The US Air Force Research Laboratory (AFRL) has awarded $34 million to Orbital Sciences to develop ESPA Augmented Geostationary Laboratory Equipment (Eagle), a system for boosting to and keeping small payloads functioning at geostationary orbit.
The Eagle spacecraft platform is based around the evolved expendable launch vehicle's secondary payload adaptor (ESPA), which is essentially a ring to carry and deploy small rideshare satellites from the United Launch Alliance (ULA) Delta IV or Atlas V.
Eagle, in contrast, will help to propel satellites or experiments to geosynchronous orbit from a transfer orbit, and keep the payloads attached and in correct position for up to a year. The platform can serve the same function in low Earth orbit (LEO), to where most small payloads have been launched.

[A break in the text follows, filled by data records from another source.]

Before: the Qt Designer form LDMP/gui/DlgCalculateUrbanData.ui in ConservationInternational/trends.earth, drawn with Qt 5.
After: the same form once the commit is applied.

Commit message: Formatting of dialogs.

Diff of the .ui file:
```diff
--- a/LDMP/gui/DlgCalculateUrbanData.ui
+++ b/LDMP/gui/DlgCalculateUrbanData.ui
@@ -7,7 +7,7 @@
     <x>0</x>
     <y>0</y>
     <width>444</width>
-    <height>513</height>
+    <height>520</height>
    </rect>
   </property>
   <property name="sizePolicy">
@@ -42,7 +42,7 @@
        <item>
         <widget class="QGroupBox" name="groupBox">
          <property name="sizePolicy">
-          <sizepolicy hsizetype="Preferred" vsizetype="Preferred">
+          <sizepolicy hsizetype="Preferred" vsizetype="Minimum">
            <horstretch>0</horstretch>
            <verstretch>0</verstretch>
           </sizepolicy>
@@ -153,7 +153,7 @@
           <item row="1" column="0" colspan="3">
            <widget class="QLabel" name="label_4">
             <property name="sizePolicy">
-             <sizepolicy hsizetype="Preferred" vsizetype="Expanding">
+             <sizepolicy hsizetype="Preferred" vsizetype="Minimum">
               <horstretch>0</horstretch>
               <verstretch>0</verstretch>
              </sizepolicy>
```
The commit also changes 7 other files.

Small satellites often hitch rides into orbit using spare capacity on launch vehicles dedicated to larger missions. Recent technological advances, miniaturization of electronics and standardization of small satellite buses have led to dramatic growth in the smallsat launch market.

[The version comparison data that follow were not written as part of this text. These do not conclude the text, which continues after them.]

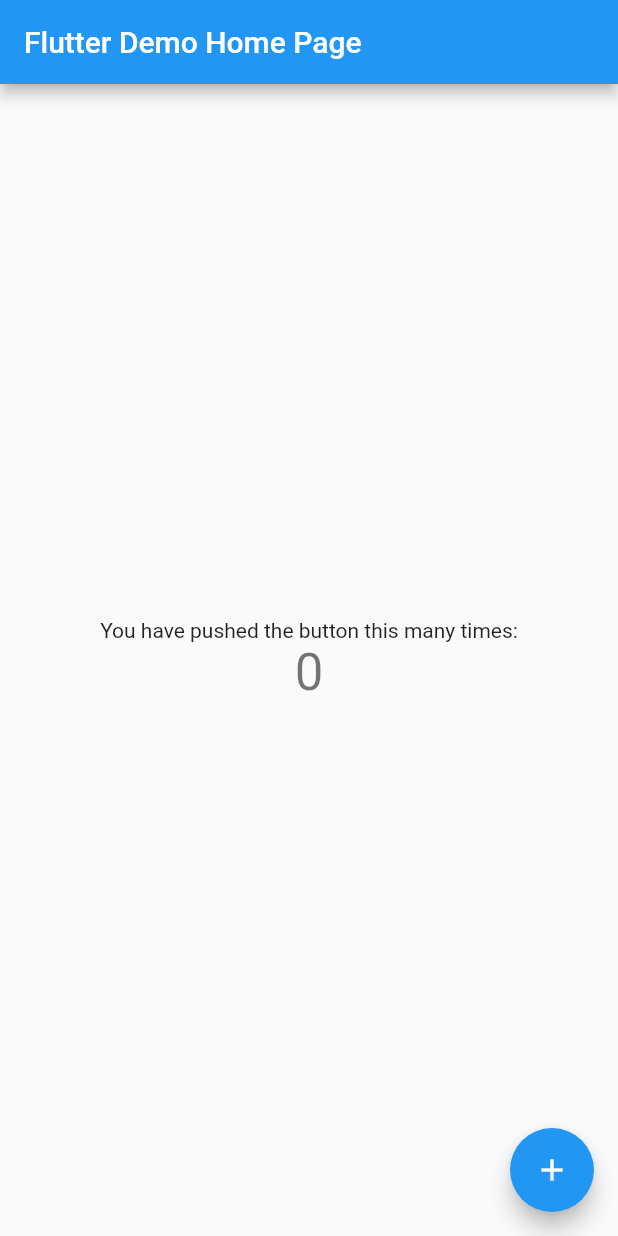
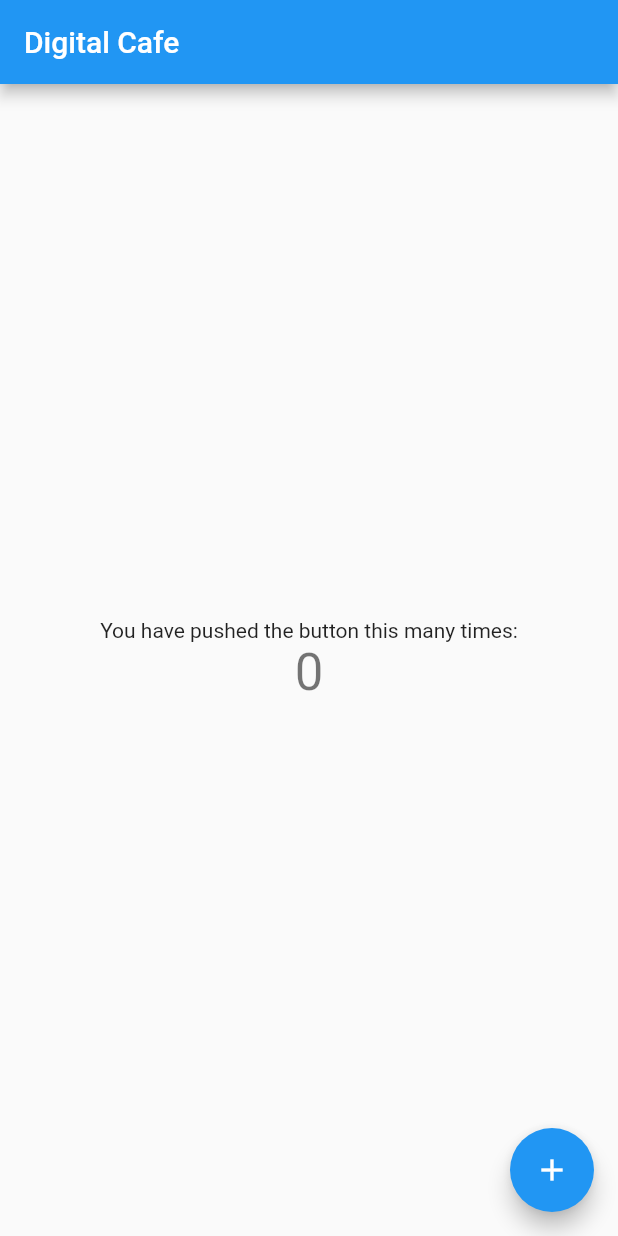
Before and after one commit to devdgupta/MyProject, a Flutter app: the screen it shows after launch, on a phone screen of 412 x 824 dp. Run offline on Flutter 3.47's test engine with Material 2 defaults, Android fonts, the phone set to English and light mode, and no system bars.

Commit message:
Chnaged Title

```diff
--- a/flutter_application_1/lib/main.dart
+++ b/flutter_application_1/lib/main.dart
@@ -24,7 +24,7 @@ class MyApp extends StatelessWidget {
         // is not restarted.
         primarySwatch: Colors.blue,
       ),
-      home: const MyHomePage(title: 'Flutter Demo Home Page'),
+      home: const MyHomePage(title: 'Digital Cafe'),
     );
   }
 }
```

Orbital Sciences was unable to respond to immediate questions.